Friday, March 4th, we woke up early to finish some last minute cleaning and packing. From there Jason, my brother-in-law, arrived with my nephew, Jake, to drive us to the airport to board the plane that would take us halfway across the world to our little boy. Nicki and the girls followed later so that they could send us off too. These first pictures are of us at the airport with all of our luggage. We packed all of our items in carry-on bags, so the huge trunk and big suitcase are full of donations for the orphanage. Love Jake peeking out from behind the trunk :).
Now, the bad news and really a lesson for all of those traveling with large suitcases. When we arrived at the check-in counter the airline employee set our large trunk on the scale and told us that we were over the weight limit (we already knew this) and that the trunk was also over the size limit.
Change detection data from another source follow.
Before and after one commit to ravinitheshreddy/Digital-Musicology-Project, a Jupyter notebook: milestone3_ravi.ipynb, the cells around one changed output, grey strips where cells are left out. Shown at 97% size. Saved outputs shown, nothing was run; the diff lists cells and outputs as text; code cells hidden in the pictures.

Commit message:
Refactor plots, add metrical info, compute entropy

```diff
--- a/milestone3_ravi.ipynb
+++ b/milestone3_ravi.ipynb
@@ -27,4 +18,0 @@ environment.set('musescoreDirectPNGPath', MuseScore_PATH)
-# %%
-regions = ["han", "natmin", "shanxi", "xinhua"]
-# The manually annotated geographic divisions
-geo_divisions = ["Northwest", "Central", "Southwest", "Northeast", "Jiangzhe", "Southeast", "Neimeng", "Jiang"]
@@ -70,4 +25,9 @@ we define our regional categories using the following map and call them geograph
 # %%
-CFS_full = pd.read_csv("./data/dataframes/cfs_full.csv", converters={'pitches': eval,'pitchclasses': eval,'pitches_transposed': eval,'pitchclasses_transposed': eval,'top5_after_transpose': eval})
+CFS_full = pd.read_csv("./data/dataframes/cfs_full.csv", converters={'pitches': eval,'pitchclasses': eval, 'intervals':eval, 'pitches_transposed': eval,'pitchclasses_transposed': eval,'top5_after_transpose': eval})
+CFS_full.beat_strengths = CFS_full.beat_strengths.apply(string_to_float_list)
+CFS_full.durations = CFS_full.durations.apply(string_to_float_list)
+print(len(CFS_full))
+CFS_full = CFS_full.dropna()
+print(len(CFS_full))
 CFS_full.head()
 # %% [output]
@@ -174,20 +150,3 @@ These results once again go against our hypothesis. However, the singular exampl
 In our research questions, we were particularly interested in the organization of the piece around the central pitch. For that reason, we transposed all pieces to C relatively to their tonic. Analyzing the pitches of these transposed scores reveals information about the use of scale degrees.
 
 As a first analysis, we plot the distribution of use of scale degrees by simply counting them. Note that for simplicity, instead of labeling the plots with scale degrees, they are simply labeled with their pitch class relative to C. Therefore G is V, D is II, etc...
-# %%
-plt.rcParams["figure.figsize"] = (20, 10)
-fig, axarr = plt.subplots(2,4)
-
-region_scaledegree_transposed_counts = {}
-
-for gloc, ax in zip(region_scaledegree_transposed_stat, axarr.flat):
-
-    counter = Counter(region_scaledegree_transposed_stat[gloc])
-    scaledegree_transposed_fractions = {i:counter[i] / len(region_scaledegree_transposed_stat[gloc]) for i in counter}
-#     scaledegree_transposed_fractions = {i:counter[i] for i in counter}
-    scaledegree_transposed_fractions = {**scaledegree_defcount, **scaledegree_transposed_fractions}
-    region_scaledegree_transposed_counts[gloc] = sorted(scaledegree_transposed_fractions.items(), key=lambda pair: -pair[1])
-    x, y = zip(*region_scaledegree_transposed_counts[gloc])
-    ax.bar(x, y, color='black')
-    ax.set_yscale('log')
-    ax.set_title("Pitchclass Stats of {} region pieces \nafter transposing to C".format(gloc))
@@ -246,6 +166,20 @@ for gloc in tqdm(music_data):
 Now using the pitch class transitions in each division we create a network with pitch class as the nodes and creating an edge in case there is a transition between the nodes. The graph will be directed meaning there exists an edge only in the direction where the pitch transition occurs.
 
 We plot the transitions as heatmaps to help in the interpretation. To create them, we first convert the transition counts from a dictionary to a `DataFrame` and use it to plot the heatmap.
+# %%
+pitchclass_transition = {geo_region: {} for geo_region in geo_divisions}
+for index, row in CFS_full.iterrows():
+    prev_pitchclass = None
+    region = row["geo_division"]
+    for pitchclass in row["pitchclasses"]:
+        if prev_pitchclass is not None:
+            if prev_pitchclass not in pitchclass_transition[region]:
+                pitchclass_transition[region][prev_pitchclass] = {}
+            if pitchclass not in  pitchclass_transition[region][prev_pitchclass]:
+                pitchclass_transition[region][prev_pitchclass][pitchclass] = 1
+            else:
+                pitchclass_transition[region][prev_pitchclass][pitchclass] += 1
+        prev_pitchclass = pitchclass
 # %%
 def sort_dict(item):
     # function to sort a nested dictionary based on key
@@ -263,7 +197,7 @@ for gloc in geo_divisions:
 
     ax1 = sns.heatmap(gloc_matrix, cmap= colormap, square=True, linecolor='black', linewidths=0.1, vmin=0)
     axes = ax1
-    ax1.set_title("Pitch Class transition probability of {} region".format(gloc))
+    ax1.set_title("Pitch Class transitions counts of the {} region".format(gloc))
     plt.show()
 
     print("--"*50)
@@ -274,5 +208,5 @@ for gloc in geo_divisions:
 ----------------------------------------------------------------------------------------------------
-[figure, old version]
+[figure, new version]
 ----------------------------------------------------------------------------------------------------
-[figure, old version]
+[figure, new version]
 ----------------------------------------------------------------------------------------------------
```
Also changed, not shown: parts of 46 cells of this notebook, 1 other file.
Since Liam is a member of the military, we were allowed to fly with five checked bags, which we did not know with three of the five weighing no more than 70 pounds. Because we did not call before, we thought that we were only allowed one checked item each. Anyway, the overweight charge was $200, which we did not know (thought it would be around $50) and the over sized charge was an additional $200! So, do you see the moral of the story yet? If you're not 100% sure, check. Thankfully, we had brought an extra suitcase and bag and quickly moved some items from the big trunk into the smaller items. Unfortunately, however, we weren't able to fit everything, so we'll have to bring the other donations on our second trip. Oops!
Once we maneuvered past all of that headache and had our bags successfully checked, we said good-bye to Jason, Nichole and the kids and boarded the airplane that would take us first to Chicago, then Germany, and the to Ethiopia and the sweetest little boy imaginable.
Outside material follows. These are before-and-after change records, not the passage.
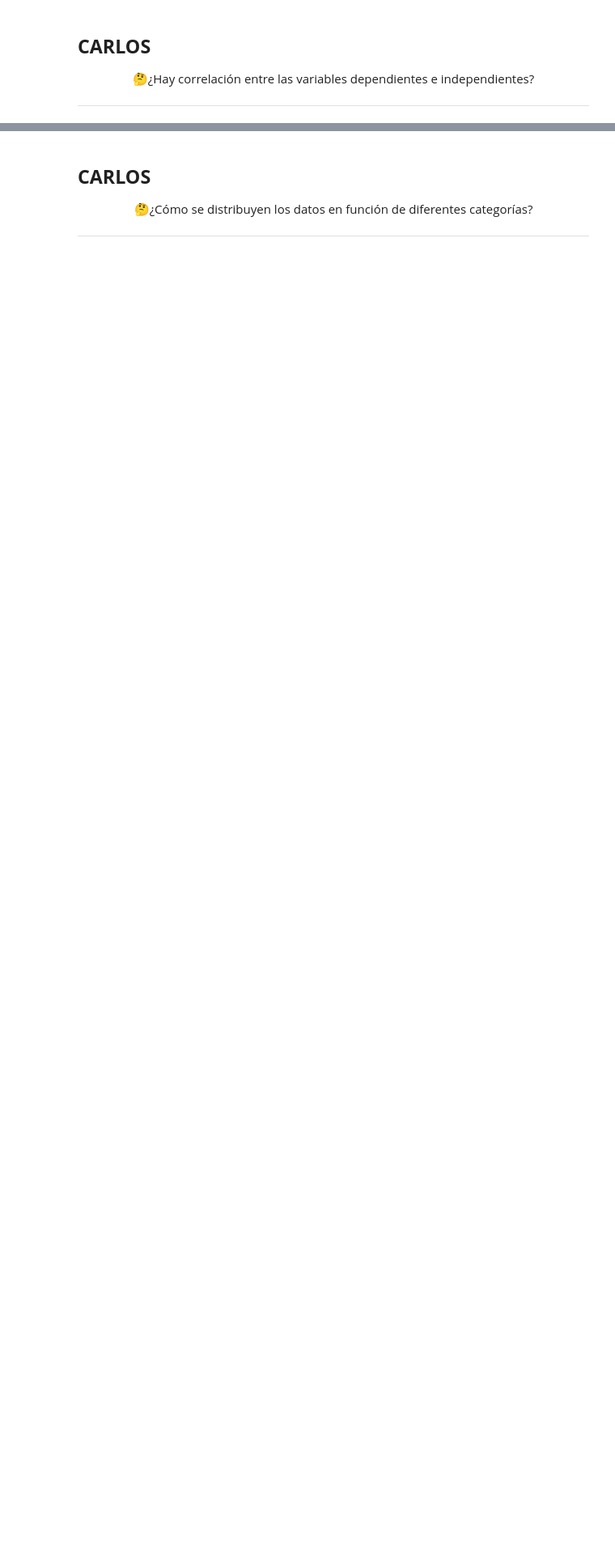
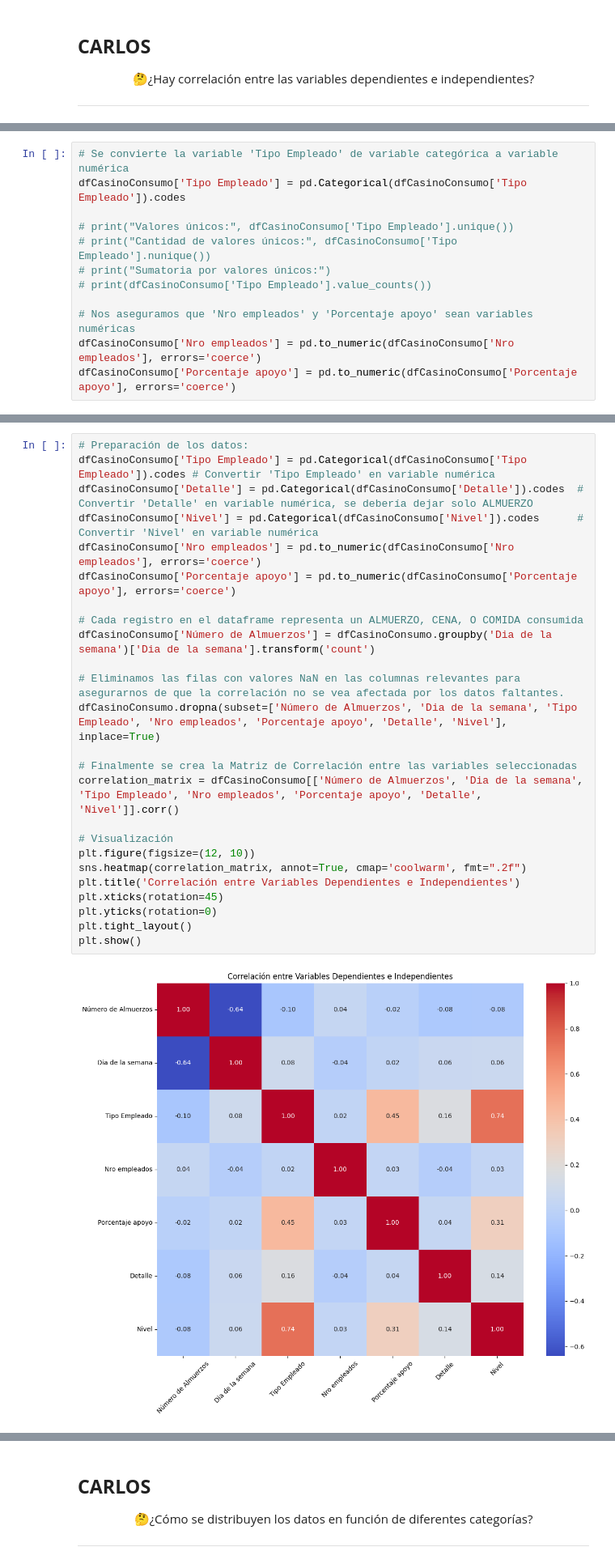
Before and after one commit to A01793509/Equipo_44, a Jupyter notebook: Avance1_44.ipynb, the cells around one changed output, grey strips where cells are left out. Shown at 81% size. Drawn from its saved outputs; the diff is of its cells as text; blank space fills up the shorter version.

```diff
--- a/Avance1_44.ipynb
+++ b/Avance1_44.ipynb
@@ -222,0 +229,12 @@ plt.show()
+# %%
+# Se convierte la variable 'Tipo Empleado' de variable categórica a variable numérica
+dfCasinoConsumo['Tipo Empleado'] = pd.Categorical(dfCasinoConsumo['Tipo Empleado']).codes
+
+# print("Valores únicos:", dfCasinoConsumo['Tipo Empleado'].unique())
+# print("Cantidad de valores únicos:", dfCasinoConsumo['Tipo Empleado'].nunique())
+# print("Sumatoria por valores únicos:")
+# print(dfCasinoConsumo['Tipo Empleado'].value_counts())
+
+# Nos aseguramos que 'Nro empleados' y 'Porcentaje apoyo' sean variables numéricas
+dfCasinoConsumo['Nro empleados'] = pd.to_numeric(dfCasinoConsumo['Nro empleados'], errors='coerce')
+dfCasinoConsumo['Porcentaje apoyo'] = pd.to_numeric(dfCasinoConsumo['Porcentaje apoyo'], errors='coerce')
@@ -222,0 +264,27 @@ plt.show()
+# %%
+# Preparación de los datos:
+dfCasinoConsumo['Tipo Empleado'] = pd.Categorical(dfCasinoConsumo['Tipo Empleado']).codes # Convertir 'Tipo Empleado' en variable numérica
+dfCasinoConsumo['Detalle'] = pd.Categorical(dfCasinoConsumo['Detalle']).codes  # Convertir 'Detalle' en variable numérica, se debería dejar solo ALMUERZO
+dfCasinoConsumo['Nivel'] = pd.Categorical(dfCasinoConsumo['Nivel']).codes      # Convertir 'Nivel' en variable numérica
+dfCasinoConsumo['Nro empleados'] = pd.to_numeric(dfCasinoConsumo['Nro empleados'], errors='coerce')
+dfCasinoConsumo['Porcentaje apoyo'] = pd.to_numeric(dfCasinoConsumo['Porcentaje apoyo'], errors='coerce')
+
+# Cada registro en el dataframe representa un ALMUERZO, CENA, O COMIDA consumida
+dfCasinoConsumo['Número de Almuerzos'] = dfCasinoConsumo.groupby('Dia de la semana')['Dia de la semana'].transform('count')
+
+# Eliminamos las filas con valores NaN en las columnas relevantes para asegurarnos de que la correlación no se vea afectada por los datos faltantes.
+dfCasinoConsumo.dropna(subset=['Número de Almuerzos', 'Dia de la semana', 'Tipo Empleado', 'Nro empleados', 'Porcentaje apoyo', 'Detalle', 'Nivel'], inplace=True)
+
+# Finalmente se crea la Matriz de Correlación entre las variables seleccionadas
+correlation_matrix = dfCasinoConsumo[['Número de Almuerzos', 'Dia de la semana', 'Tipo Empleado', 'Nro empleados', 'Porcentaje apoyo', 'Detalle', 'Nivel']].corr()
+
+# Visualización
+plt.figure(figsize=(12, 10))
+sns.heatmap(correlation_matrix, annot=True, cmap='coolwarm', fmt=".2f")
+plt.title('Correlación entre Variables Dependientes e Independientes')
+plt.xticks(rotation=45)
+plt.yticks(rotation=0)
+plt.tight_layout()
+plt.show()
+# %% [output]
+[figure, added]
```
Also changed, not shown: parts of 4 cells of this notebook.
I've discovered something new about myself. As I get older, my nerves have become more and more frazzled. Normally, airplanes don't bother me, but the last few years I've developed a little fear of flying. I'm fine once we're in the air, but the taking-off and landing leave me a bit white-knuckled and nauseous. So, there I was sitting in my seat, one hand grasping the arm of my chair, the other cutting off the circulation in Liam's hand, praying every prayer that I knew that God would lead us safely there and home again.
We arrived in Chicago around 5pm (their time) without any incidence. We had a bit of a layover, so we ate some supper and called family to let them know that we had completed the first leg of our trip. The flight to Germany was the longest, nearly 8 hours, but luckily I managed to sleep about half of it. I also watched the first of 6 movies on our trip, The King's Speech, which I highly recommend. We only had about two hours in Germany, so we zoomed around and went through another security check. Liam wanted to eat a weiner snitzle (?) so badly, but we didn't know if they sold it at the airport, so he settled for a chicken curry sandwich. Then we went through yet another security clearance, discovered that we would have to check our two carry-on suitcases, and waited about half an hour to board the airplane. While we were in the security check line, we met a Canadian couple that were also adopting a child from Ethiopia. Like us, they were also flying for their court date on March 8th. We spoke for a bit and then boarded the plane to Addis Ababa. The flight this time was 6 hours, of which I slept one, and watched The Switch and Burlesque.
We arrived in Addis around 9pm (their time) on Saturday, March 5th. We went through customs rather quickly and since we already had our visas, we were able to skip this part. The couple behind us in line, the Anderson's, were also adopting with Holt, so we met the first couple that would be sharing this incredible journey with us.
As we left the main part of the airport, we were met immediately by a driver from the Jemimah Guesthouse. We waited for the Anderson's (who, unfortunately, the airline had lost one of their bags and they were trying to sort it out) and another woman, Margaret, and her mother-in-law, Pat. Once all of our party arrived, the driver drove us to the guesthouse and we checked in and learned that we would be driving to Durame the next day (not the day after as we had been told previously) to see our son! This was such welcome news. I don't know if it was just the jet lag or the excitement of the moment, but I slept about 2 hours that night. To be continued...
Below are a few pictures of the Jemimah Guesthouse, the family room on the second floor (with the computers), the main lobby and our room: